- _Exercise brief_
Your task is to find every line of the data that holds the string "text" and copy it.

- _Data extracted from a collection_
########

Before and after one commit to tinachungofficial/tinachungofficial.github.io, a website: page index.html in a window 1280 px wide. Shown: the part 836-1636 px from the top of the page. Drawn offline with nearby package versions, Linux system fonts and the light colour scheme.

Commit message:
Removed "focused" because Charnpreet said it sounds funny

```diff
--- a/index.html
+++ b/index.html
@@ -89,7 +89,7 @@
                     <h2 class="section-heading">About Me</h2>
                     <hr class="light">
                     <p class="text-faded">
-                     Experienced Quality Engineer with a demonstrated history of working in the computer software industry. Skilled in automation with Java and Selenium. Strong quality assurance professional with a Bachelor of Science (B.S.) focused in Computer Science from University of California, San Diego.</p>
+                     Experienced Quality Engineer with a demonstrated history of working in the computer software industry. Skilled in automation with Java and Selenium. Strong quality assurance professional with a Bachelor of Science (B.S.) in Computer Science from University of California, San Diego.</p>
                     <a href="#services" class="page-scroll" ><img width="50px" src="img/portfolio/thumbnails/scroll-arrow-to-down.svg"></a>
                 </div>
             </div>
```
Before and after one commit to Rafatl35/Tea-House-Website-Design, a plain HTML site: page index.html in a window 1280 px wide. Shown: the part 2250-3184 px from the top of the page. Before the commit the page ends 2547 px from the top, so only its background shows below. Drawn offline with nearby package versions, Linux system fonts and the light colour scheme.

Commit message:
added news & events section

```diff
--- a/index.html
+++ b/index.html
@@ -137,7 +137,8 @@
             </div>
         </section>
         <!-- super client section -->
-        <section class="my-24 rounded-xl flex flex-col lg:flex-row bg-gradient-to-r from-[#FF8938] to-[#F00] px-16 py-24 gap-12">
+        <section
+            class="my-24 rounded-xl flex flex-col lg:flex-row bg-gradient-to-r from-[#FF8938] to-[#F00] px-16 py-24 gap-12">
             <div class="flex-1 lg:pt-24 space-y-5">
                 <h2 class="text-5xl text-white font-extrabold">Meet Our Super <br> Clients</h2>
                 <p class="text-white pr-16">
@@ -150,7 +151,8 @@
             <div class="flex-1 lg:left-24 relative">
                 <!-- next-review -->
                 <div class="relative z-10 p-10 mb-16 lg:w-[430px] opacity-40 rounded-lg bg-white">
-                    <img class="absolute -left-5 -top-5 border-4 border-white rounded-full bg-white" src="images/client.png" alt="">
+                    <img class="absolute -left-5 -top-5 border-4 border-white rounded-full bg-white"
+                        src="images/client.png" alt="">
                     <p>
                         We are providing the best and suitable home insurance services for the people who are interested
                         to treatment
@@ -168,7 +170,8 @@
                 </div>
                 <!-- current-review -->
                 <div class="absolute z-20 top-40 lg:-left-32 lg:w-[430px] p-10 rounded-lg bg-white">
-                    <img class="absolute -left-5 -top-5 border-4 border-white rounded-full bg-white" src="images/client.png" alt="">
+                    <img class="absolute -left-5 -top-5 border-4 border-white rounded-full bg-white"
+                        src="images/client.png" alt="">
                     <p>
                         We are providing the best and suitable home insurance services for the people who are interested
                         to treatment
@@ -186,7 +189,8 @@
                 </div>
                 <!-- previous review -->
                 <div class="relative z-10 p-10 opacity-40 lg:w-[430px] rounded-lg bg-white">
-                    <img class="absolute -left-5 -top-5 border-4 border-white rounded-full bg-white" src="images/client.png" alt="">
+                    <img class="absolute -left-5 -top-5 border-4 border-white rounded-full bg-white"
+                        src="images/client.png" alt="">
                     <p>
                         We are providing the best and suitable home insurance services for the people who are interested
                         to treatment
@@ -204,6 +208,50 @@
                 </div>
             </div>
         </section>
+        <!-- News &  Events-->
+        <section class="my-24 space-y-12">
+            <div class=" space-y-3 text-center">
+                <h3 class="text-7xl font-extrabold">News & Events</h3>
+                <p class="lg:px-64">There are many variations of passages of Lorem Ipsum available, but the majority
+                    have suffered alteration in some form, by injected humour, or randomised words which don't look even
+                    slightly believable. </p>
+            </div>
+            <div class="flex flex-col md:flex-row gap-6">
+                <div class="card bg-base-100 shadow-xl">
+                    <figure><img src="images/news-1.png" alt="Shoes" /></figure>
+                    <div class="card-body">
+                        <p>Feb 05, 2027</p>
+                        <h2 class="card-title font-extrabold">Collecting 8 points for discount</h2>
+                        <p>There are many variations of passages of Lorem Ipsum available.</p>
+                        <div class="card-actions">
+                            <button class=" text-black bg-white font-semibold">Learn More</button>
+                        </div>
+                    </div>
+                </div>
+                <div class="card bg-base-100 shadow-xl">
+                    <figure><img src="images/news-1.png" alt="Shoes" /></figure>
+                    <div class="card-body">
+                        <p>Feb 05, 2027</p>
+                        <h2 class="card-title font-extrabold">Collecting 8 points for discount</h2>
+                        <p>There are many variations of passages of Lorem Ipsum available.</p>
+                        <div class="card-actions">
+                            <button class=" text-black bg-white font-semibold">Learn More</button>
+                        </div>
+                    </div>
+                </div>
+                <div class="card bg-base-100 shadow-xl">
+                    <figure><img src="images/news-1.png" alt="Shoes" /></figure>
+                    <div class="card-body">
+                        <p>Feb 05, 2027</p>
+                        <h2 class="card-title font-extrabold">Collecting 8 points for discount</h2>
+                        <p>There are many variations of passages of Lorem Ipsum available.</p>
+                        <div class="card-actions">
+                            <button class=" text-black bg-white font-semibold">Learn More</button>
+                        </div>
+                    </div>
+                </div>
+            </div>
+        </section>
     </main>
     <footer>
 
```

########

- _Answer_
                     <p class="text-faded">
                 <h2 class="text-5xl text-white font-extrabold">Meet Our Super <br> Clients</h2>
                 <p class="text-white pr-16">
+            <div class=" space-y-3 text-center">
+                <h3 class="text-7xl font-extrabold">News & Events</h3>
+                            <button class=" text-black bg-white font-semibold">Learn More</button>
+                            <button class=" text-black bg-white font-semibold">Learn More</button>
+                            <button class=" text-black bg-white font-semibold">Learn More</button>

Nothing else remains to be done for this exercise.